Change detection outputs
---*---
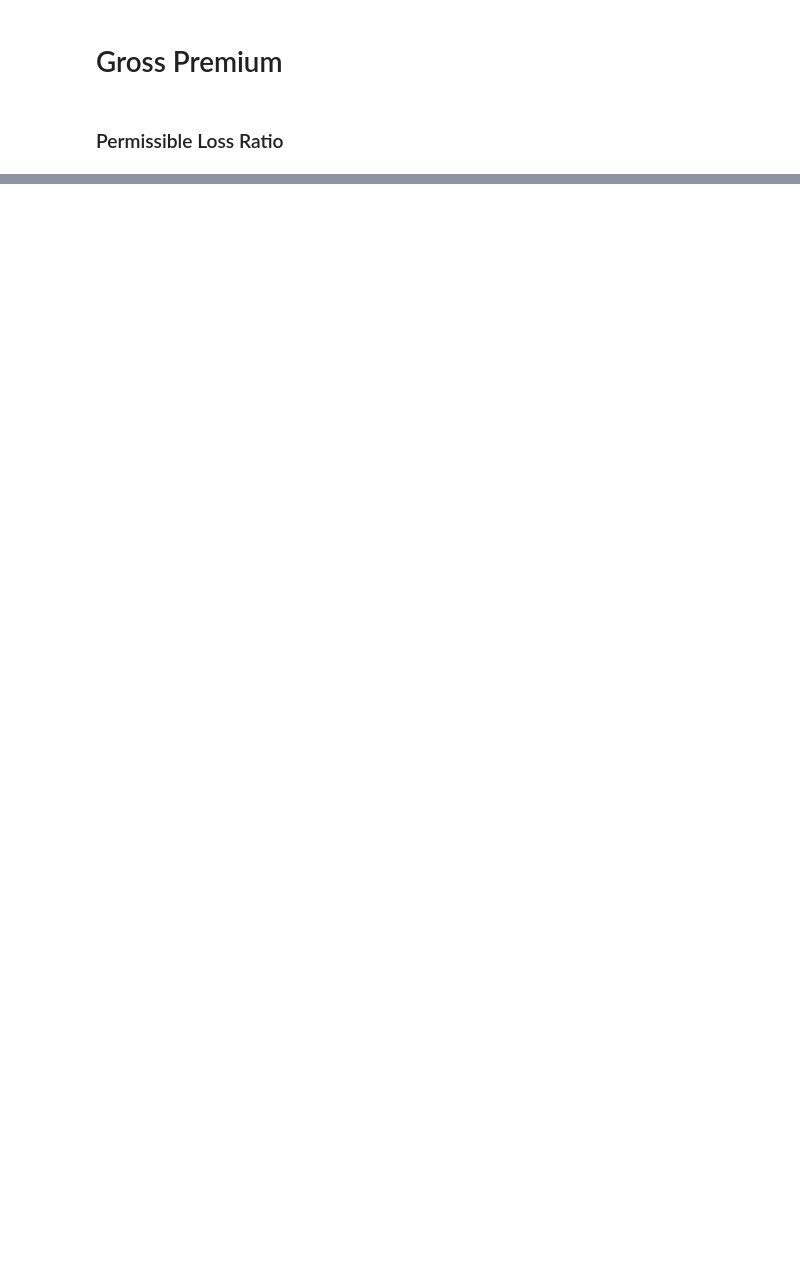
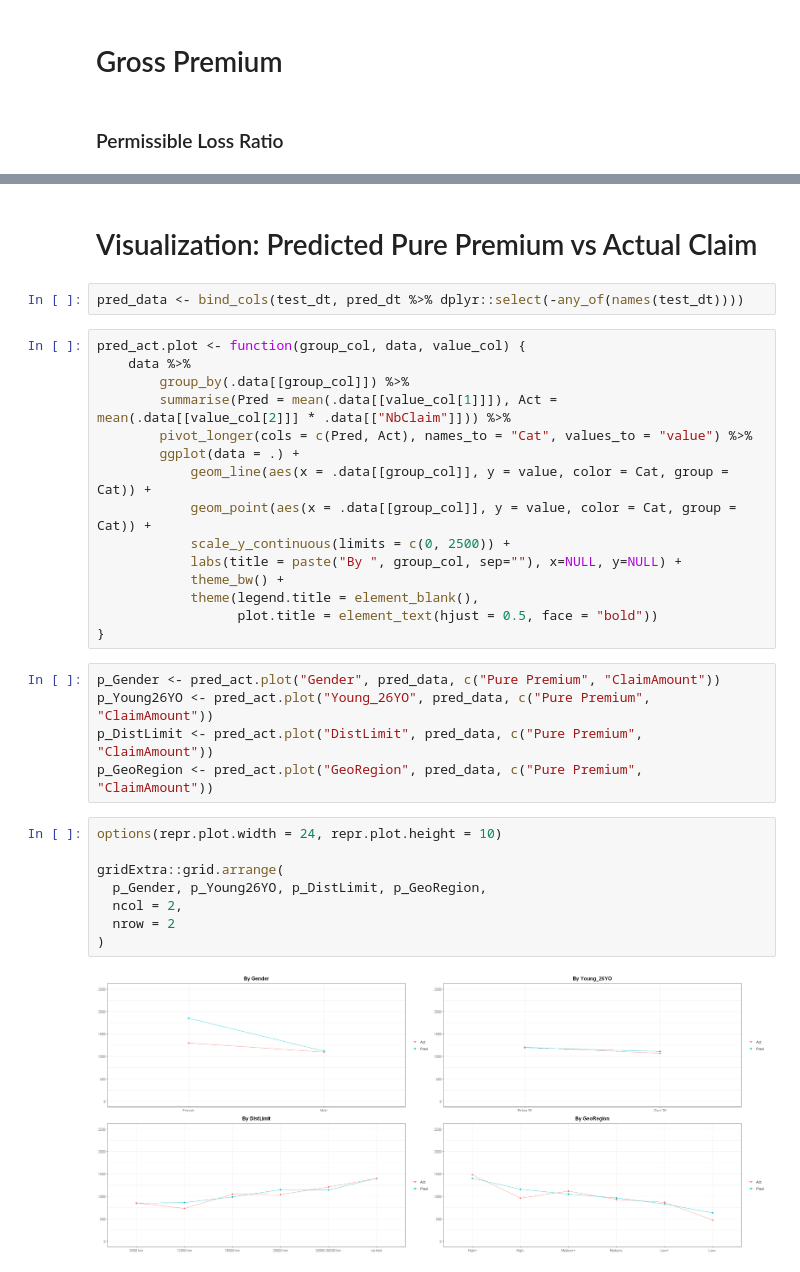
Before and after one commit to Eddie-Zhu-IRL/Motor-Insurance-Pricing, a Jupyter notebook: R/NorAuto_Pricing_R.ipynb, the cells around one changed output, grey strips where cells are left out. Cells and saved outputs as stored; diff of their text form; blank space fills up the shorter version.

```diff
--- a/R/NorAuto_Pricing_R.ipynb
+++ b/R/NorAuto_Pricing_R.ipynb
@@ -410,0 +346,34 @@ A tibble: 1 × 8
+# %% [markdown]
+# Visualization: Predicted Pure Premium vs Actual Claim
+# %%
+pred_data <- bind_cols(test_dt, pred_dt %>% dplyr::select(-any_of(names(test_dt))))
+# %%
+pred_act.plot <- function(group_col, data, value_col) {
+    data %>%
+        group_by(.data[[group_col]]) %>%
+        summarise(Pred = mean(.data[[value_col[1]]]), Act = mean(.data[[value_col[2]]] * .data[["NbClaim"]])) %>%
+        pivot_longer(cols = c(Pred, Act), names_to = "Cat", values_to = "value") %>%
+        ggplot(data = .) +
+            geom_line(aes(x = .data[[group_col]], y = value, color = Cat, group = Cat)) +
+            geom_point(aes(x = .data[[group_col]], y = value, color = Cat, group = Cat)) +
+            scale_y_continuous(limits = c(0, 2500)) +
+            labs(title = paste("By ", group_col, sep=""), x=NULL, y=NULL) +
+            theme_bw() +
+            theme(legend.title = element_blank(),
+                  plot.title = element_text(hjust = 0.5, face = "bold"))
+}
+# %%
+p_Gender <- pred_act.plot("Gender", pred_data, c("Pure Premium", "ClaimAmount"))
+p_Young26YO <- pred_act.plot("Young_26YO", pred_data, c("Pure Premium", "ClaimAmount"))
+p_DistLimit <- pred_act.plot("DistLimit", pred_data, c("Pure Premium", "ClaimAmount"))
+p_GeoRegion <- pred_act.plot("GeoRegion", pred_data, c("Pure Premium", "ClaimAmount"))
+# %%
+options(repr.plot.width = 24, repr.plot.height = 10)
+
+gridExtra::grid.arrange(
+  p_Gender, p_Young26YO, p_DistLimit, p_GeoRegion,
+  ncol = 2,
+  nrow = 2
+)
+# %% [output]
+[figure, added]
```
Also changed, not shown: parts of 27 cells of this notebook.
---*---
• What you should do: Leave out every picture and copy the rest of the records exactly.

• Finished exercise:
Before and after one commit to Eddie-Zhu-IRL/Motor-Insurance-Pricing, a Jupyter notebook: R/NorAuto_Pricing_R.ipynb, the cells around one changed output, grey strips where cells are left out. Cells and saved outputs as stored; diff of their text form; blank space fills up the shorter version.

```diff
--- a/R/NorAuto_Pricing_R.ipynb
+++ b/R/NorAuto_Pricing_R.ipynb
@@ -410,0 +346,34 @@ A tibble: 1 × 8
+# %% [markdown]
+# Visualization: Predicted Pure Premium vs Actual Claim
+# %%
+pred_data <- bind_cols(test_dt, pred_dt %>% dplyr::select(-any_of(names(test_dt))))
+# %%
+pred_act.plot <- function(group_col, data, value_col) {
+    data %>%
+        group_by(.data[[group_col]]) %>%
+        summarise(Pred = mean(.data[[value_col[1]]]), Act = mean(.data[[value_col[2]]] * .data[["NbClaim"]])) %>%
+        pivot_longer(cols = c(Pred, Act), names_to = "Cat", values_to = "value") %>%
+        ggplot(data = .) +
+            geom_line(aes(x = .data[[group_col]], y = value, color = Cat, group = Cat)) +
+            geom_point(aes(x = .data[[group_col]], y = value, color = Cat, group = Cat)) +
+            scale_y_continuous(limits = c(0, 2500)) +
+            labs(title = paste("By ", group_col, sep=""), x=NULL, y=NULL) +
+            theme_bw() +
+            theme(legend.title = element_blank(),
+                  plot.title = element_text(hjust = 0.5, face = "bold"))
+}
+# %%
+p_Gender <- pred_act.plot("Gender", pred_data, c("Pure Premium", "ClaimAmount"))
+p_Young26YO <- pred_act.plot("Young_26YO", pred_data, c("Pure Premium", "ClaimAmount"))
+p_DistLimit <- pred_act.plot("DistLimit", pred_data, c("Pure Premium", "ClaimAmount"))
+p_GeoRegion <- pred_act.plot("GeoRegion", pred_data, c("Pure Premium", "ClaimAmount"))
+# %%
+options(repr.plot.width = 24, repr.plot.height = 10)
+
+gridExtra::grid.arrange(
+  p_Gender, p_Young26YO, p_DistLimit, p_GeoRegion,
+  ncol = 2,
+  nrow = 2
+)
+# %% [output]
+[figure, added]
```
Also changed, not shown: parts of 27 cells of this notebook.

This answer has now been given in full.